Task item: While you copy the lines below, skip the pictures and keep the rest exact.

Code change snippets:
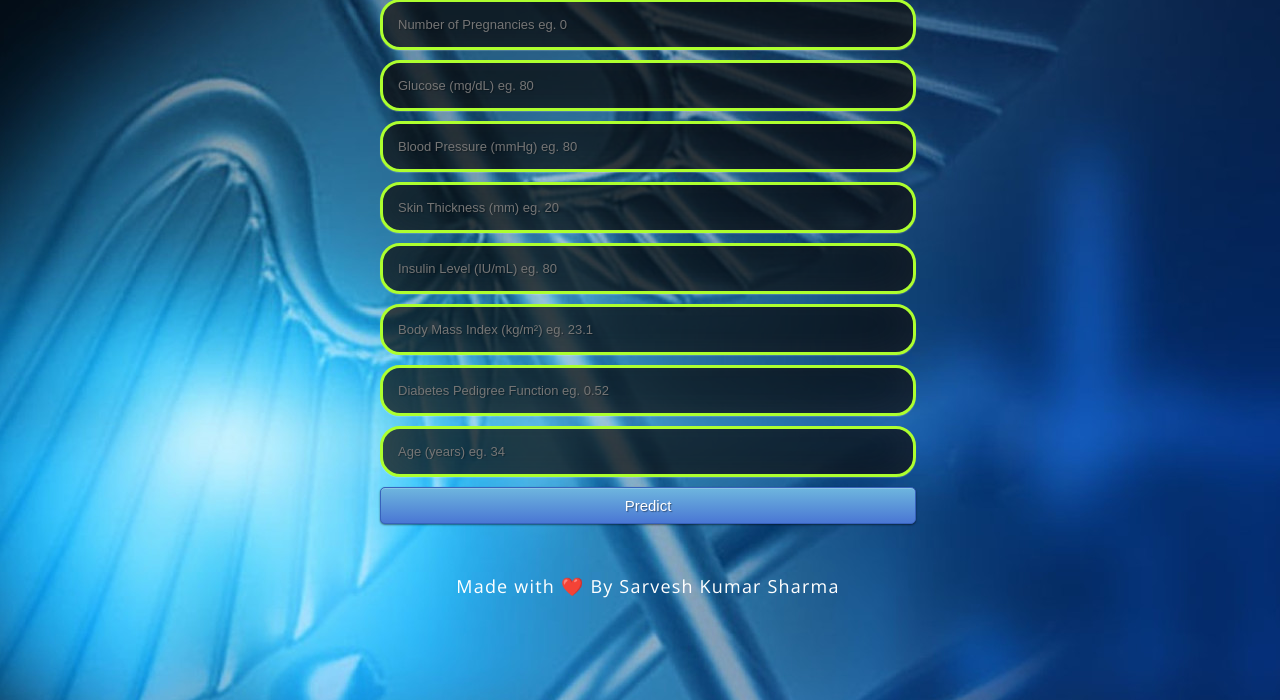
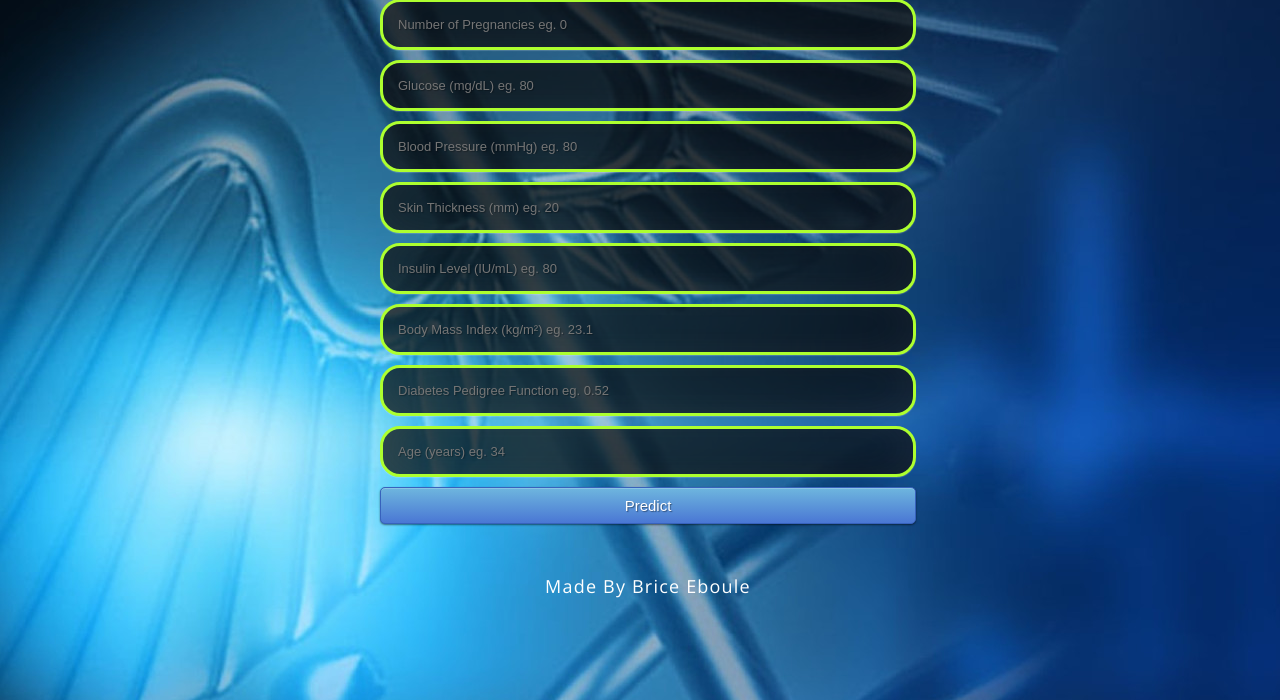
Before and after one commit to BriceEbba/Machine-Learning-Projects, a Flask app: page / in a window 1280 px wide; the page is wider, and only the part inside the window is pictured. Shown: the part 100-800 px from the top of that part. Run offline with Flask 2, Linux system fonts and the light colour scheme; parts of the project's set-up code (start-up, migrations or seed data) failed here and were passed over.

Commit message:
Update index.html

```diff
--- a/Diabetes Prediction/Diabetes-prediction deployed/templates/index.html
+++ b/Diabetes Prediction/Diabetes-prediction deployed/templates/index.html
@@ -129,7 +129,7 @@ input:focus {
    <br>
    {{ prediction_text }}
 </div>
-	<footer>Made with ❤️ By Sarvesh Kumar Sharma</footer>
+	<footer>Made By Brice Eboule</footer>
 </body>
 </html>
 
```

Written solution:
Before and after one commit to BriceEbba/Machine-Learning-Projects, a Flask app: page / in a window 1280 px wide; the page is wider, and only the part inside the window is pictured. Shown: the part 100-800 px from the top of that part. Run offline with Flask 2, Linux system fonts and the light colour scheme; parts of the project's set-up code (start-up, migrations or seed data) failed here and were passed over.

Commit message:
Update index.html

```diff
--- a/Diabetes Prediction/Diabetes-prediction deployed/templates/index.html
+++ b/Diabetes Prediction/Diabetes-prediction deployed/templates/index.html
@@ -129,7 +129,7 @@ input:focus {
    <br>
    {{ prediction_text }}
 </div>
-	<footer>Made with ❤️ By Sarvesh Kumar Sharma</footer>
+	<footer>Made By Brice Eboule</footer>
 </body>
 </html>
 
```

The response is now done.